**Structured diff data**
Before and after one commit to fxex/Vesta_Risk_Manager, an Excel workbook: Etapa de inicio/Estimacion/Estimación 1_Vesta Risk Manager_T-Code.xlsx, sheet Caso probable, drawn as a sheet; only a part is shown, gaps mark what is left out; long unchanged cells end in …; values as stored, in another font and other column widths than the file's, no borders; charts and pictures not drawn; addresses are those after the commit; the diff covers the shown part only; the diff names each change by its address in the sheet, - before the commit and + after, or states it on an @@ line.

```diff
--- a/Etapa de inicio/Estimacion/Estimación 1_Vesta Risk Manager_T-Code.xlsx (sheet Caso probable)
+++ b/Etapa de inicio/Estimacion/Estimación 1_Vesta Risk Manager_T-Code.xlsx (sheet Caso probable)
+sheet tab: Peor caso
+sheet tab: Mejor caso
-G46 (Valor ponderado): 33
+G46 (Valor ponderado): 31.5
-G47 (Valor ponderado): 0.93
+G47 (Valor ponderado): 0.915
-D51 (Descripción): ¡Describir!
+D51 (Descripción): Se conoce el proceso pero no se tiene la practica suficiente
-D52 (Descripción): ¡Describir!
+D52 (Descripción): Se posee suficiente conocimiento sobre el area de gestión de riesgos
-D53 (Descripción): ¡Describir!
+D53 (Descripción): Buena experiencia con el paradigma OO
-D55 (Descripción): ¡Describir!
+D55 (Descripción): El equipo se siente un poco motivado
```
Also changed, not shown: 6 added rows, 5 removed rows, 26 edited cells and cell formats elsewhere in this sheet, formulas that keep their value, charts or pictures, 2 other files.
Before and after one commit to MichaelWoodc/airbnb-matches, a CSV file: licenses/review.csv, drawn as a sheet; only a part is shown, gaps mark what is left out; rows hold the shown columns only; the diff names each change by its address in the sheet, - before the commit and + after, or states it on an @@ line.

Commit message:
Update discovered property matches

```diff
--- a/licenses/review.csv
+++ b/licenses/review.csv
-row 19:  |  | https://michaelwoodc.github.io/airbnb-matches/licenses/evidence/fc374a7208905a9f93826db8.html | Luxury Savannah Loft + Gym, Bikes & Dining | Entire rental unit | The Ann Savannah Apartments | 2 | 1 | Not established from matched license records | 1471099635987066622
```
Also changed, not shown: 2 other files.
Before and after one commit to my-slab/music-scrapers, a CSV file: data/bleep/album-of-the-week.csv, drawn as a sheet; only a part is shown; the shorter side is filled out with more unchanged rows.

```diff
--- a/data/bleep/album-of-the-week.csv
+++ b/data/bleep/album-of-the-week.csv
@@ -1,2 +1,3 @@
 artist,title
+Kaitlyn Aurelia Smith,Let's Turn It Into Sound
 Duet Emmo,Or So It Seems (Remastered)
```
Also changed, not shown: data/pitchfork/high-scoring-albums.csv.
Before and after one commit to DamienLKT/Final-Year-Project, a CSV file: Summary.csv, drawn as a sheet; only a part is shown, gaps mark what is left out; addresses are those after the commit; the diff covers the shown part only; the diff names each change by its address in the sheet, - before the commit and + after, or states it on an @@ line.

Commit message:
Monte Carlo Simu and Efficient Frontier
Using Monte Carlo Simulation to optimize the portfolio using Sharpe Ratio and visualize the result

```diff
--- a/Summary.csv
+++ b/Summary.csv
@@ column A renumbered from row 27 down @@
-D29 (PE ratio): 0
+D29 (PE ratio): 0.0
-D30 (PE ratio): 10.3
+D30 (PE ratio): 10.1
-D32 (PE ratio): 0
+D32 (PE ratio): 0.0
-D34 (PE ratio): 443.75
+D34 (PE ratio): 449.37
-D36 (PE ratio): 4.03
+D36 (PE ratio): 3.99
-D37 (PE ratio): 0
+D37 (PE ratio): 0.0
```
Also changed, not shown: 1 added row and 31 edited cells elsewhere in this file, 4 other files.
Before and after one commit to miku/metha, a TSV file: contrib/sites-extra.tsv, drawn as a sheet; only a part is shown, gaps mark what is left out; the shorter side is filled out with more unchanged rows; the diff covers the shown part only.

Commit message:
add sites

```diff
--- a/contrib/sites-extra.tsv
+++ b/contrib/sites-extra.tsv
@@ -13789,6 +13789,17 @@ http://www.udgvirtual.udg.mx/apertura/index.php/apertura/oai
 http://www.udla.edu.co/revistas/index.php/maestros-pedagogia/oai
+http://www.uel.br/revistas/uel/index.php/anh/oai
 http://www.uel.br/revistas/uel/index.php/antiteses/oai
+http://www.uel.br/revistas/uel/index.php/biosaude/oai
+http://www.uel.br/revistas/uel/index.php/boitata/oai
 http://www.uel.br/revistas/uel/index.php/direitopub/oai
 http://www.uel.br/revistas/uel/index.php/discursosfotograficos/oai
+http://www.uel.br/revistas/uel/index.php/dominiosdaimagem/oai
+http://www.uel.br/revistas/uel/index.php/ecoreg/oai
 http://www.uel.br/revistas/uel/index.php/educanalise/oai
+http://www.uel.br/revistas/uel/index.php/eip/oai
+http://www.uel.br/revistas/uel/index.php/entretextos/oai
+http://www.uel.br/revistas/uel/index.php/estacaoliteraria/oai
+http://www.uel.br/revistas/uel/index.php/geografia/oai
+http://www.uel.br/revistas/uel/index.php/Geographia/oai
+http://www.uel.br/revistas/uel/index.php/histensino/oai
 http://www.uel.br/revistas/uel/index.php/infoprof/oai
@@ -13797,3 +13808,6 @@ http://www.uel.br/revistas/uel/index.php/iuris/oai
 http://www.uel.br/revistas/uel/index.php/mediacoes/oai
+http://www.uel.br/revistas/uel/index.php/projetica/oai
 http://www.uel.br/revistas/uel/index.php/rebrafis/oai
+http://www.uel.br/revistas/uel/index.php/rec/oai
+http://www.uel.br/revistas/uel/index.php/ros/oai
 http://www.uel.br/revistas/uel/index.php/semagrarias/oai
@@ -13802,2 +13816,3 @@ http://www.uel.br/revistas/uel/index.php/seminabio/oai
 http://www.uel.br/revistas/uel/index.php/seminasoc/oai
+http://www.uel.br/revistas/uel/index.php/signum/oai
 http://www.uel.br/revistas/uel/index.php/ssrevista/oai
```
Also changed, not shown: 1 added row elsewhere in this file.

**Assignment**
In full and without alteration, repeat the records.

**Task result**
Before and after one commit to fxex/Vesta_Risk_Manager, an Excel workbook: Etapa de inicio/Estimacion/Estimación 1_Vesta Risk Manager_T-Code.xlsx, sheet Caso probable, drawn as a sheet; only a part is shown, gaps mark what is left out; long unchanged cells end in …; values as stored, in another font and other column widths than the file's, no borders; charts and pictures not drawn; addresses are those after the commit; the diff covers the shown part only; the diff names each change by its address in the sheet, - before the commit and + after, or states it on an @@ line.

```diff
--- a/Etapa de inicio/Estimacion/Estimación 1_Vesta Risk Manager_T-Code.xlsx (sheet Caso probable)
+++ b/Etapa de inicio/Estimacion/Estimación 1_Vesta Risk Manager_T-Code.xlsx (sheet Caso probable)
+sheet tab: Peor caso
+sheet tab: Mejor caso
-G46 (Valor ponderado): 33
+G46 (Valor ponderado): 31.5
-G47 (Valor ponderado): 0.93
+G47 (Valor ponderado): 0.915
-D51 (Descripción): ¡Describir!
+D51 (Descripción): Se conoce el proceso pero no se tiene la practica suficiente
-D52 (Descripción): ¡Describir!
+D52 (Descripción): Se posee suficiente conocimiento sobre el area de gestión de riesgos
-D53 (Descripción): ¡Describir!
+D53 (Descripción): Buena experiencia con el paradigma OO
-D55 (Descripción): ¡Describir!
+D55 (Descripción): El equipo se siente un poco motivado
```
Also changed, not shown: 6 added rows, 5 removed rows, 26 edited cells and cell formats elsewhere in this sheet, formulas that keep their value, charts or pictures, 2 other files.
Before and after one commit to MichaelWoodc/airbnb-matches, a CSV file: licenses/review.csv, drawn as a sheet; only a part is shown, gaps mark what is left out; rows hold the shown columns only; the diff names each change by its address in the sheet, - before the commit and + after, or states it on an @@ line.

Commit message:
Update discovered property matches

```diff
--- a/licenses/review.csv
+++ b/licenses/review.csv
-row 19:  |  | https://michaelwoodc.github.io/airbnb-matches/licenses/evidence/fc374a7208905a9f93826db8.html | Luxury Savannah Loft + Gym, Bikes & Dining | Entire rental unit | The Ann Savannah Apartments | 2 | 1 | Not established from matched license records | 1471099635987066622
```
Also changed, not shown: 2 other files.
Before and after one commit to my-slab/music-scrapers, a CSV file: data/bleep/album-of-the-week.csv, drawn as a sheet; only a part is shown; the shorter side is filled out with more unchanged rows.

```diff
--- a/data/bleep/album-of-the-week.csv
+++ b/data/bleep/album-of-the-week.csv
@@ -1,2 +1,3 @@
 artist,title
+Kaitlyn Aurelia Smith,Let's Turn It Into Sound
 Duet Emmo,Or So It Seems (Remastered)
```
Also changed, not shown: data/pitchfork/high-scoring-albums.csv.
Before and after one commit to DamienLKT/Final-Year-Project, a CSV file: Summary.csv, drawn as a sheet; only a part is shown, gaps mark what is left out; addresses are those after the commit; the diff covers the shown part only; the diff names each change by its address in the sheet, - before the commit and + after, or states it on an @@ line.

Commit message:
Monte Carlo Simu and Efficient Frontier
Using Monte Carlo Simulation to optimize the portfolio using Sharpe Ratio and visualize the result

```diff
--- a/Summary.csv
+++ b/Summary.csv
@@ column A renumbered from row 27 down @@
-D29 (PE ratio): 0
+D29 (PE ratio): 0.0
-D30 (PE ratio): 10.3
+D30 (PE ratio): 10.1
-D32 (PE ratio): 0
+D32 (PE ratio): 0.0
-D34 (PE ratio): 443.75
+D34 (PE ratio): 449.37
-D36 (PE ratio): 4.03
+D36 (PE ratio): 3.99
-D37 (PE ratio): 0
+D37 (PE ratio): 0.0
```
Also changed, not shown: 1 added row and 31 edited cells elsewhere in this file, 4 other files.
Before and after one commit to miku/metha, a TSV file: contrib/sites-extra.tsv, drawn as a sheet; only a part is shown, gaps mark what is left out; the shorter side is filled out with more unchanged rows; the diff covers the shown part only.

Commit message:
add sites

```diff
--- a/contrib/sites-extra.tsv
+++ b/contrib/sites-extra.tsv
@@ -13789,6 +13789,17 @@ http://www.udgvirtual.udg.mx/apertura/index.php/apertura/oai
 http://www.udla.edu.co/revistas/index.php/maestros-pedagogia/oai
+http://www.uel.br/revistas/uel/index.php/anh/oai
 http://www.uel.br/revistas/uel/index.php/antiteses/oai
+http://www.uel.br/revistas/uel/index.php/biosaude/oai
+http://www.uel.br/revistas/uel/index.php/boitata/oai
 http://www.uel.br/revistas/uel/index.php/direitopub/oai
 http://www.uel.br/revistas/uel/index.php/discursosfotograficos/oai
+http://www.uel.br/revistas/uel/index.php/dominiosdaimagem/oai
+http://www.uel.br/revistas/uel/index.php/ecoreg/oai
 http://www.uel.br/revistas/uel/index.php/educanalise/oai
+http://www.uel.br/revistas/uel/index.php/eip/oai
+http://www.uel.br/revistas/uel/index.php/entretextos/oai
+http://www.uel.br/revistas/uel/index.php/estacaoliteraria/oai
+http://www.uel.br/revistas/uel/index.php/geografia/oai
+http://www.uel.br/revistas/uel/index.php/Geographia/oai
+http://www.uel.br/revistas/uel/index.php/histensino/oai
 http://www.uel.br/revistas/uel/index.php/infoprof/oai
@@ -13797,3 +13808,6 @@ http://www.uel.br/revistas/uel/index.php/iuris/oai
 http://www.uel.br/revistas/uel/index.php/mediacoes/oai
+http://www.uel.br/revistas/uel/index.php/projetica/oai
 http://www.uel.br/revistas/uel/index.php/rebrafis/oai
+http://www.uel.br/revistas/uel/index.php/rec/oai
+http://www.uel.br/revistas/uel/index.php/ros/oai
 http://www.uel.br/revistas/uel/index.php/semagrarias/oai
@@ -13802,2 +13816,3 @@ http://www.uel.br/revistas/uel/index.php/seminabio/oai
 http://www.uel.br/revistas/uel/index.php/seminasoc/oai
+http://www.uel.br/revistas/uel/index.php/signum/oai
 http://www.uel.br/revistas/uel/index.php/ssrevista/oai
```
Also changed, not shown: 1 added row elsewhere in this file.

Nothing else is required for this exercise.